* [Goal of the exercise]:
In the records below, find each line that holds "href" and return it.

* [Study material]:
§ §

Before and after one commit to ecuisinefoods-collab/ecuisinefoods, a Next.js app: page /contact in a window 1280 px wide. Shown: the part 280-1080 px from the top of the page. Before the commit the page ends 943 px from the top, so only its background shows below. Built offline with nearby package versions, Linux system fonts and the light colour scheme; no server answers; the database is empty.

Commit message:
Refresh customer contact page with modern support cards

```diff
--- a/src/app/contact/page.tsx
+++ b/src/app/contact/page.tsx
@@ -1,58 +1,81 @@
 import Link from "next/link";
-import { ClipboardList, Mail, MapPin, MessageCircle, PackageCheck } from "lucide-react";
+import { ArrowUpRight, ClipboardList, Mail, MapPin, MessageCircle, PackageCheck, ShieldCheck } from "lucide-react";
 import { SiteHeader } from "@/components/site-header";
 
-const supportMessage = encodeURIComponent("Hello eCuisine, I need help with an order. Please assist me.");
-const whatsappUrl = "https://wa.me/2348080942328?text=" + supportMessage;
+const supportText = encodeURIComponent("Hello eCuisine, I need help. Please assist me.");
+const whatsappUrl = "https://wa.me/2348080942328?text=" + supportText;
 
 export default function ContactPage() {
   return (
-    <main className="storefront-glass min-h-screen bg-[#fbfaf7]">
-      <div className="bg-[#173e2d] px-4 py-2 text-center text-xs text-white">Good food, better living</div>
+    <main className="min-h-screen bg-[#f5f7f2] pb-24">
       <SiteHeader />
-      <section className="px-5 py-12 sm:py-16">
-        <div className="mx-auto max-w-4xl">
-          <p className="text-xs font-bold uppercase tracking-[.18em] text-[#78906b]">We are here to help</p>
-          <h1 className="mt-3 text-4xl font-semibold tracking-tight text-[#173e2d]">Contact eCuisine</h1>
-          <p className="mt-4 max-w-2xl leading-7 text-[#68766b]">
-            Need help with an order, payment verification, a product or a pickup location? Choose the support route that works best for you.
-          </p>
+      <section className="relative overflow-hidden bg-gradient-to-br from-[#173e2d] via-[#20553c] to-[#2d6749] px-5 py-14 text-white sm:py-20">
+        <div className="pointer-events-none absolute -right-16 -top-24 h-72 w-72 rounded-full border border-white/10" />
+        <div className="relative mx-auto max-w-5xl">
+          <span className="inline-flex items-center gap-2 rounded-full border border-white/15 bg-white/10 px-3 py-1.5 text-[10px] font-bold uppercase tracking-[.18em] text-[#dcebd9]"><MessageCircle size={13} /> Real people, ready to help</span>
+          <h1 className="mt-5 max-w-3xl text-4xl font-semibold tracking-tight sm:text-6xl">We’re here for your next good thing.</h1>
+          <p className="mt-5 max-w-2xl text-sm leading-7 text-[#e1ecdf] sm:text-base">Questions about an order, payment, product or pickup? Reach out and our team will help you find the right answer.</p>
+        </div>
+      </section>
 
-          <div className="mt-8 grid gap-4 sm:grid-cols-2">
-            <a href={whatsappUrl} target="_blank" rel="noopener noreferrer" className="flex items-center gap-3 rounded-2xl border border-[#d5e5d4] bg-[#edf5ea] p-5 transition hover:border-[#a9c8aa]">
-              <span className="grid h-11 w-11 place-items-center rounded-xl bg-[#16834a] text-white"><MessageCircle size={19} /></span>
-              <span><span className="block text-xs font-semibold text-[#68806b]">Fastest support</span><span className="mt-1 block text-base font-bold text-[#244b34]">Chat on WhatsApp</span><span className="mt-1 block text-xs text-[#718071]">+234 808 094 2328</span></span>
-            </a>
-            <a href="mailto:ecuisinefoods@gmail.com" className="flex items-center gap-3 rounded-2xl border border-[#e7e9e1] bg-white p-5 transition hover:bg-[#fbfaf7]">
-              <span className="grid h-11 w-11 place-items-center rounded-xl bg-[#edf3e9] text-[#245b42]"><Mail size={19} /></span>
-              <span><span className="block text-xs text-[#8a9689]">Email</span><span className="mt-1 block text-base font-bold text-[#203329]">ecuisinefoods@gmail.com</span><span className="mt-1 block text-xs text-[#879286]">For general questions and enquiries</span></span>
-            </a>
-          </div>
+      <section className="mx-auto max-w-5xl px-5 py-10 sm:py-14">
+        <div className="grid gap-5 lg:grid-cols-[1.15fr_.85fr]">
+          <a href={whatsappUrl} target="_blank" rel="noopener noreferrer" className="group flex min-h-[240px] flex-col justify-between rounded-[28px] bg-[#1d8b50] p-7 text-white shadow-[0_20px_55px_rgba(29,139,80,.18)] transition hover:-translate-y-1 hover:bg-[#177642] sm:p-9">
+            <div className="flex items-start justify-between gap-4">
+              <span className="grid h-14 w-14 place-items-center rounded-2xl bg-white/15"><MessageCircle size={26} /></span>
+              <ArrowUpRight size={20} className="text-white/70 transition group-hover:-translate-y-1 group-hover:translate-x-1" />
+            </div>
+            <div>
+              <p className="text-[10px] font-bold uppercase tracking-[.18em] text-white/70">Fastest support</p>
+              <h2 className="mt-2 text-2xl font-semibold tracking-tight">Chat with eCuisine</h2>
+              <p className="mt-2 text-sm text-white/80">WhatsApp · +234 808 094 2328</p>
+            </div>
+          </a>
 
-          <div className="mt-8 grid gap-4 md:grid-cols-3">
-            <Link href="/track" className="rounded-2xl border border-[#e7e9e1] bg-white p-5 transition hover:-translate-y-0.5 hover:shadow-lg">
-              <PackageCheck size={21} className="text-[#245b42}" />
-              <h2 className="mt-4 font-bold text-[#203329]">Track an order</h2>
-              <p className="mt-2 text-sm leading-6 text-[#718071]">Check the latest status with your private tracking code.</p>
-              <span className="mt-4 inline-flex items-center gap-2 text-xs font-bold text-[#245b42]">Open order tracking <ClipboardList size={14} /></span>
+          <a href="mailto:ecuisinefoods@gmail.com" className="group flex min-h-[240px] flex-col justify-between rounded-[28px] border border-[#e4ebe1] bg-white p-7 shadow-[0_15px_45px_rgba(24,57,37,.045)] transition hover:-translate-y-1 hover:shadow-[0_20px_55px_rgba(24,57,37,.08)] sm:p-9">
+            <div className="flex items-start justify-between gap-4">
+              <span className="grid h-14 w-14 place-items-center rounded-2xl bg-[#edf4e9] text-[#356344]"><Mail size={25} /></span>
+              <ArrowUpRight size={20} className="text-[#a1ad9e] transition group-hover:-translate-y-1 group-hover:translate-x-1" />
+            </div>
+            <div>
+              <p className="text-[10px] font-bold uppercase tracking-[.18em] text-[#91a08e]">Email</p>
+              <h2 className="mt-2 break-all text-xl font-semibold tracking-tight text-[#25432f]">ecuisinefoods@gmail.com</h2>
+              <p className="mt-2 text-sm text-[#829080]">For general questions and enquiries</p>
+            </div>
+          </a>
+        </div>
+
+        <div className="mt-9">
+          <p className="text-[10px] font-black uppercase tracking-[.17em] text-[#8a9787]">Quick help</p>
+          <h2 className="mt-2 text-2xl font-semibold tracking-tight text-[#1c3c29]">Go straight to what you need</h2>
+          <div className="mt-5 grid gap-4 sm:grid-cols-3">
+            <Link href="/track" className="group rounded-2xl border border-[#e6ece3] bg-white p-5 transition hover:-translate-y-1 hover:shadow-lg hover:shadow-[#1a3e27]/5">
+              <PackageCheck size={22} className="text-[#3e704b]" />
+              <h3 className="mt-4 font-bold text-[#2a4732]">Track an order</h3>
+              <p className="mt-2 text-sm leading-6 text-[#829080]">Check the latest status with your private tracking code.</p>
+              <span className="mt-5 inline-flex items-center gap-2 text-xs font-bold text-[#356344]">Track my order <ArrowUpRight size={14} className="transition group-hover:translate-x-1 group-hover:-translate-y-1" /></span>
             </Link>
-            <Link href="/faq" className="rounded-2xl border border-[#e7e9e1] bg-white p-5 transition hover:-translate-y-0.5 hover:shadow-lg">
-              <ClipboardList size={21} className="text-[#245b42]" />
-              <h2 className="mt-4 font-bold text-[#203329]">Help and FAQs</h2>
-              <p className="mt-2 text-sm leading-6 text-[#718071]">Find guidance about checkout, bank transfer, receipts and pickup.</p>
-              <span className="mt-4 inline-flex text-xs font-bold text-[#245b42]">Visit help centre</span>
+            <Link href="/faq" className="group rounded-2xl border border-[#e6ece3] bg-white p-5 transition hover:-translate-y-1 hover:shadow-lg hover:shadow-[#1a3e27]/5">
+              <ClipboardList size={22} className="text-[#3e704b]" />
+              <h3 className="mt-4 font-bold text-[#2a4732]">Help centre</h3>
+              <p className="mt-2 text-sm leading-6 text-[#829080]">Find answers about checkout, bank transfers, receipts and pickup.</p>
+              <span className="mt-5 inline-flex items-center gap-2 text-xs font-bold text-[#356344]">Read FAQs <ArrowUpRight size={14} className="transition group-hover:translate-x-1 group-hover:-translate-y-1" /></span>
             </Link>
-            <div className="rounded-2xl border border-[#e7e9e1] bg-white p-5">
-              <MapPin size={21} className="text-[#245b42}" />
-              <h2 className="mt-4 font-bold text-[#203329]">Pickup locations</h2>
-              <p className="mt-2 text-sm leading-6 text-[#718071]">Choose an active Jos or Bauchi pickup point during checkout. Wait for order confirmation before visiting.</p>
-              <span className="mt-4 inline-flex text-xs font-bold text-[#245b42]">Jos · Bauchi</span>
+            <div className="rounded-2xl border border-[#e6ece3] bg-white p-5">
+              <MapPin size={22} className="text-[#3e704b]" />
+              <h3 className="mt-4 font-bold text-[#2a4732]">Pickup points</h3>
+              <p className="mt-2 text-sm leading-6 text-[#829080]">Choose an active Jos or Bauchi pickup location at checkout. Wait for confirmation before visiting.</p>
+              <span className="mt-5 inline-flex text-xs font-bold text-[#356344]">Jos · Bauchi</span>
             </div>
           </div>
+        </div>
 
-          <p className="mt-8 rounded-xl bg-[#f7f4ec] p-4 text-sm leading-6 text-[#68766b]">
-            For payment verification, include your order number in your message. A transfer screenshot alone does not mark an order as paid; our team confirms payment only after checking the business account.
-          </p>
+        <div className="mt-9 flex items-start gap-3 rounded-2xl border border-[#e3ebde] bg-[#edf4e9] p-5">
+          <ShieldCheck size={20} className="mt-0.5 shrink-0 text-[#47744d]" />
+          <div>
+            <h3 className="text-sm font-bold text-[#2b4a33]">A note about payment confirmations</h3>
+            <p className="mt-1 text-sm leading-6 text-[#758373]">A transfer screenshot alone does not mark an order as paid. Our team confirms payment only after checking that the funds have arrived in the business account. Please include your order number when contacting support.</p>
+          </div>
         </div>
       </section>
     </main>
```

§ §

* [Task answer]:
-            <a href={whatsappUrl} target="_blank" rel="noopener noreferrer" className="flex items-center gap-3 rounded-2xl border border-[#d5e5d4] bg-[#edf5ea] p-5 transition hover:border-[#a9c8aa]">
-            <a href="mailto:ecuisinefoods@gmail.com" className="flex items-center gap-3 rounded-2xl border border-[#e7e9e1] bg-white p-5 transition hover:bg-[#fbfaf7]">
+          <a href={whatsappUrl} target="_blank" rel="noopener noreferrer" className="group flex min-h-[240px] flex-col justify-between rounded-[28px] bg-[#1d8b50] p-7 text-white shadow-[0_20px_55px_rgba(29,139,80,.18)] transition hover:-translate-y-1 hover:bg-[#177642] sm:p-9">
-            <Link href="/track" className="rounded-2xl border border-[#e7e9e1] bg-white p-5 transition hover:-translate-y-0.5 hover:shadow-lg">
+          <a href="mailto:ecuisinefoods@gmail.com" className="group flex min-h-[240px] flex-col justify-between rounded-[28px] border border-[#e4ebe1] bg-white p-7 shadow-[0_15px_45px_rgba(24,57,37,.045)] transition hover:-translate-y-1 hover:shadow-[0_20px_55px_rgba(24,57,37,.08)] sm:p-9">
+            <Link href="/track" className="group rounded-2xl border border-[#e6ece3] bg-white p-5 transition hover:-translate-y-1 hover:shadow-lg hover:shadow-[#1a3e27]/5">
-            <Link href="/faq" className="rounded-2xl border border-[#e7e9e1] bg-white p-5 transition hover:-translate-y-0.5 hover:shadow-lg">
+            <Link href="/faq" className="group rounded-2xl border border-[#e6ece3] bg-white p-5 transition hover:-translate-y-1 hover:shadow-lg hover:shadow-[#1a3e27]/5">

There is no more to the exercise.